• Established Behold Ministries and Sabbath evangelistic meetings reaching a weekly audience of over 1,000
• Tongan Ministry lay training and Youth Ministries collaboration with Samoan churches
• Filipino/Ilocano livestreams reach mainland audience and Pacific and Caribbean islands
Northern California Conference
• Organized three new language churches in Sacramento: Tongan, Indonesian, and Fijian (first in the NAD)
• Annual Christmas outreach programs and Vacation Bible School serving 100+ children
• Community and online evangelism initiatives mobilized through 10 small groups; distributed 10,000 pieces of literature
Southern California Conference
• Organized a Mongolian mission group and three companies: Cantonese, Filipino, and an international congregation
• Strategic positioning of the APM Region ministry aimed at seven anchors
Southeastern California Conference
• Annual tithe increase totaling $50.8 million, 599 baptisms, 32 churches, two companies, and nine mission groups
• Added one Korean and two Indonesian churches and one Tongan mission group
• 65% involvement in mission trips to home countries, including a medical/dental mission to Haiti; conducted a Reformation Tour for pastors and a leadership convention for the youth
• Developed Post-baptism Syllabus study series that involves local church leaders as facilitators and engages new members in fellowship
The U.S. Asian population grew more than 82% in the past 20 years and is projected to comprise 36% of all immigrants by 2050, to top other ethnic groups.
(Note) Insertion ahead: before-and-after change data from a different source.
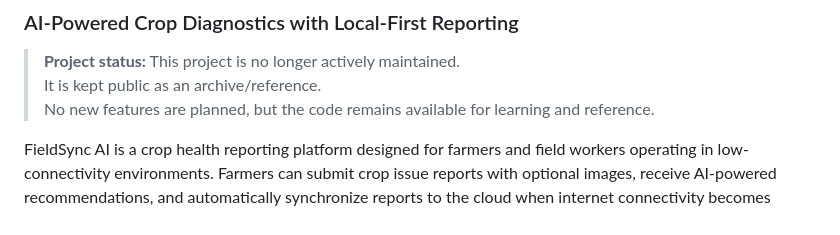
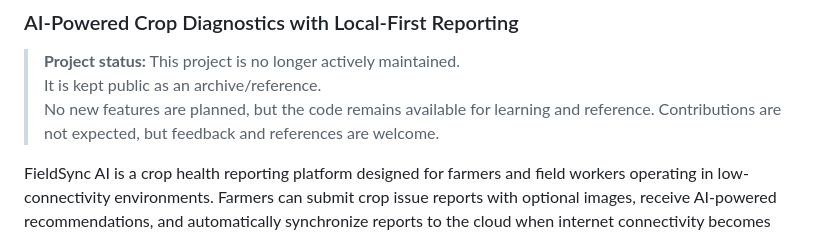
Before and after one commit to vaibhav0xq/fieldsync-ai, a Markdown page: README.md, the part around the change. Rendered like a GitHub page.

Commit message:
docs: update archive notice
Co-authored-by: RajGupta <181933009+RajGupta0510@users.noreply.github.com>

```diff
--- a/README.md
+++ b/README.md
@@ -5,6 +5,7 @@
 > **Project status:** This project is no longer actively maintained.
 > It is kept public as an archive/reference.
 > No new features are planned, but the code remains available for learning and reference.
+> Contributions are not expected, but feedback and references are welcome.
 
 FieldSync AI is a crop health reporting platform designed for farmers and field workers operating in low-connectivity environments. Farmers can submit crop issue reports with optional images, receive AI-powered recommendations, and automatically synchronize reports to the cloud when internet connectivity becomes available.
 
```
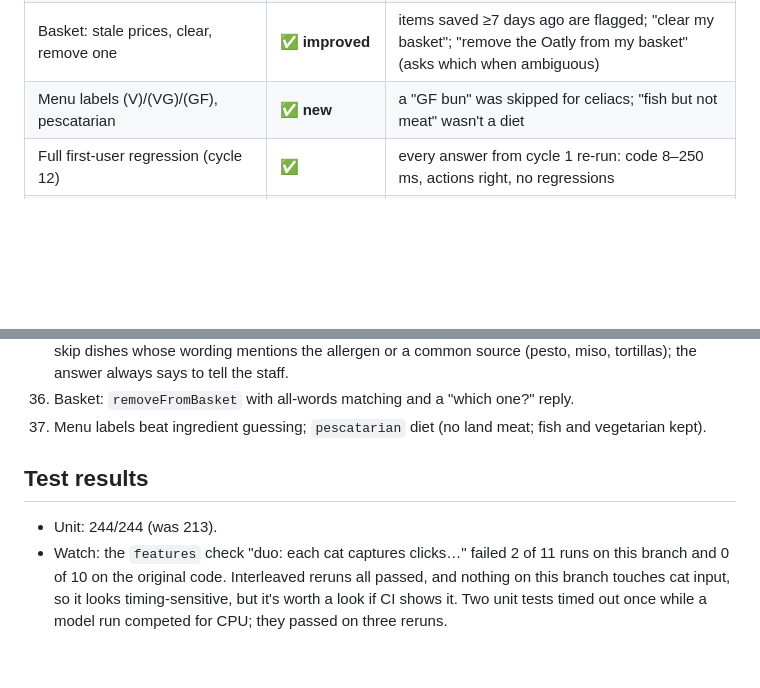
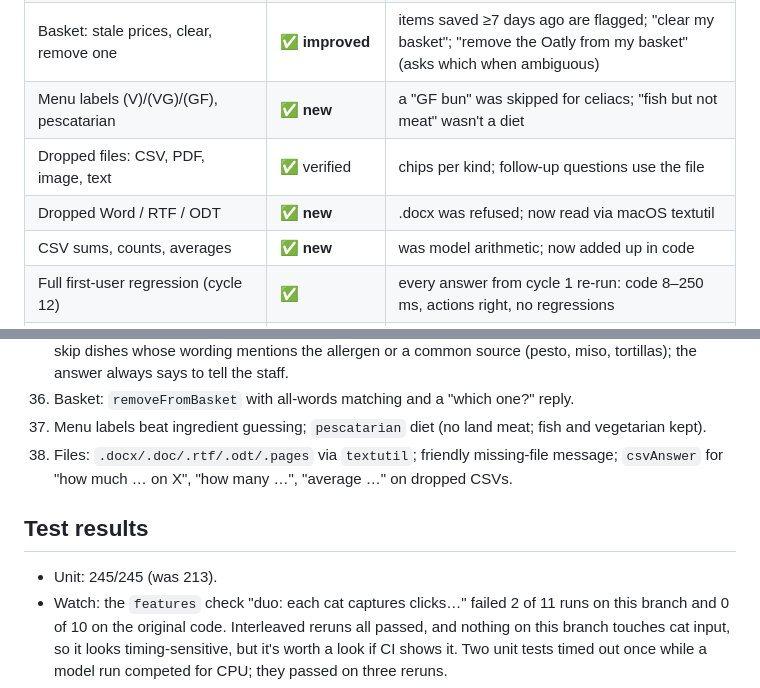
Before and after one commit to akankshyam07/loon, a Markdown page: AUDIT.md, 2 parts joined by grey strips. Rendered like a GitHub page; blank space fills up the shorter version.

Commit message:
Audit: cycle 13

```diff
--- a/AUDIT.md
+++ b/AUDIT.md
@@ -61,6 +61,9 @@ with the global hotkeys left alone (`LOON_NO_HOTKEYS=1`). The model files are sh
 | Saved diet used in menu picks | ✅ **fixed** | "I don't eat meat" ignored (chicken suggested); vegan treated as vegetarian |
 | Basket: stale prices, clear, remove one | ✅ **improved** | items saved ≥7 days ago are flagged; "clear my basket"; "remove the Oatly from my basket" (asks which when ambiguous) |
 | Menu labels (V)/(VG)/(GF), pescatarian | ✅ **new** | a "GF bun" was skipped for celiacs; "fish but not meat" wasn't a diet |
+| Dropped files: CSV, PDF, image, text | ✅ verified | chips per kind; follow-up questions use the file |
+| Dropped Word / RTF / ODT | ✅ **new** | .docx was refused; now read via macOS textutil |
+| CSV sums, counts, averages | ✅ **new** | was model arithmetic; now added up in code |
 | Full first-user regression (cycle 12) | ✅ | every answer from cycle 1 re-run: code 8–250 ms, actions right, no regressions |
 | Allergies and intolerances in menu picks | ✅ **new** | nuts, gluten/celiac, dairy/lactose, shellfish, eggs, soy, fish; conservative skip + "tell the staff" |
 | Model offering lookups it can't do | ✅ **fixed** | prompt rule plus trimming "would you like me to check…" and "I don't know, but…" |
@@ -138,10 +141,12 @@ with the global hotkeys left alone (`LOON_NO_HOTKEYS=1`). The model files are sh
     always says to tell the staff.
 36. Basket: `removeFromBasket` with all-words matching and a "which one?" reply.
 37. Menu labels beat ingredient guessing; `pescatarian` diet (no land meat; fish and vegetarian kept).
+38. Files: `.docx/.doc/.rtf/.odt/.pages` via `textutil`; friendly missing-file message; `csvAnswer` for "how much …
+    on X", "how many …", "average …" on dropped CSVs.
 
 ## Test results
 
-- Unit: 244/244 (was 213).
+- Unit: 245/245 (was 213).
 - Watch: the `features` check "duo: each cat captures clicks…" failed 2 of 11 runs on this branch and 0 of 10 on the
   original code. Interleaved reruns all passed, and nothing on this branch touches cat input, so it looks
   timing-sensitive, but it's worth a look if CI shows it. Two unit tests timed out once while a model run competed for CPU; they passed on three
```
Pastor Arreola believes the prophetic missional focus of APM will continue to be the outreach to burgeoning people groups in North America. “If we were quick in discerning the opening providences of God, we should be able to see in the multiplying opportunities to reach many foreigners in America a divinely appointed means of rapidly extending the third angel’s message into all the nations of earth” (Ellen G. White, Review and Herald, Oct. 29, 1914).
To support PUC strategic growth through 2025, APM will expand language groups church planting through the NADEI ACTS residency, youth and lay-pastoral leadership pipeline development, post-modern post-millennial generational ministries, and Innovative Social Medial Evangelism (TMI Is Me) personal-virtual platforms.
By God’s grace, APM will continue to trailblaze in mission as PUC remains the largest AAPI frontier, with 7.8 million people residing within its territory. The prayer is to establish five congregations in new languages, increase 20% overall membership, and 5% tithe impact year on year.
At APM we closely identify with the session theme of “So Send I You.” We are convinced that God is calling all of us to be His witnesses, and for us particularly this means reaching out to the Asian and Pacific peoples around us. For this reason, the image of the Good Shepherd is compelling, as we work with Him as His under-shepherds to lead others to become part of His flock, following His voice. We commit ourselves again to doing just this, full of joy to be part of this work of calling others to come to the Good Shepherd. “When he has brought out all his own, he goes on ahead of them, and his sheep follow him because they know his voice” (John 10:4, NIV).